Topics: Career Profiles

If you’ve ever aspired to pursue a career that could even remotely be described as “artistic,” then you know what it means to be desperate for cash. Traditionally, that’s led actors, writers, and performers from the big cities of the world to pursue food service as a means of funding their passion while they wait for their big breaks. These days, with all the debate over tipping and menu prices, it would seem that there’s a new easy-to-pick-up job that’s got its fair share of appeal for artists: driving.

uber driver 

(Photo Credit: Jason Tester/Flickr)

No, you’re not going to be the next Jeff Gordon, Ricky Bobby, or whoever is relevant in NASCAR now. Instead, we’re talking about those ride-sharing apps we all love to hate: Uber and Lyft. It’s a certifiable fact that Larry David, the titan of comedy behind Seinfeld, got his start as a cabbie back in the day — this is just the 2016 spin on it.

Do You Know What You're Worth?

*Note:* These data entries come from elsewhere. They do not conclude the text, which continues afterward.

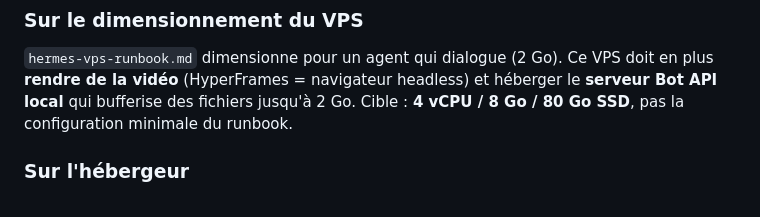
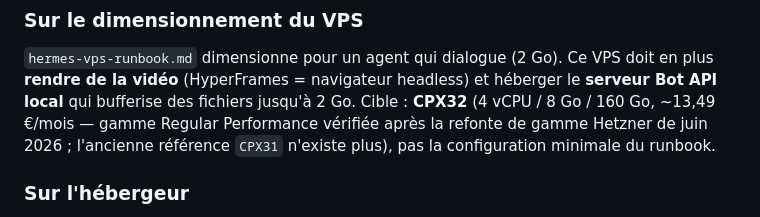
Before and after one commit to guillaumebaudot546-hub/Automatisation-Montage-Vid-o, a Markdown page: decisions/015-hermes-orchestrateur.md, the part around the change. GitHub-like rendering.

```diff
--- a/decisions/015-hermes-orchestrateur.md
+++ b/decisions/015-hermes-orchestrateur.md
@@ -71,7 +71,10 @@ modules d'un pipeline que nous cadençons.
 `hermes-vps-runbook.md` dimensionne pour un agent qui dialogue (2 Go). Ce VPS
 doit en plus **rendre de la vidéo** (HyperFrames = navigateur headless) et
 héberger le **serveur Bot API local** qui bufferise des fichiers jusqu'à 2 Go.
-Cible : **4 vCPU / 8 Go / 80 Go SSD**, pas la configuration minimale du runbook.
+Cible : **CPX32** (4 vCPU / 8 Go / 160 Go, ~13,49 €/mois — gamme Regular
+Performance vérifiée après la refonte de gamme Hetzner de juin 2026 ;
+l'ancienne référence `CPX31` n'existe plus), pas la configuration minimale du
+runbook.
 
 ### Sur l'hébergeur
 
```
Also changed, not shown: SPEC-PALIER-1.md (+11 -4 lines).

If you’re still having your doubts, here are three great reasons why you might want to consider signing up and driving yourself right into next month’s rent.

Make Your Own Hours

The beauty of Uber, as told by Uber, you are making your own schedule — which means that the more you work the more you earn. That also means that if you don’t have time one week and need to go to an audition, you don’t have a boss that you need to excuse yourself from. With an average of $19.04 hourly, according to their site, you’ll be able to make up for that time off pretty darn quick.

Nobody Owns You

When you work for Uber or Lyft, you’re a contractor, not simply an employee. That means that, after much legal deliberation, if you’d like, you can work for multiple companies at the same time. Just turn on one app, and when things get slow, switch over to the other.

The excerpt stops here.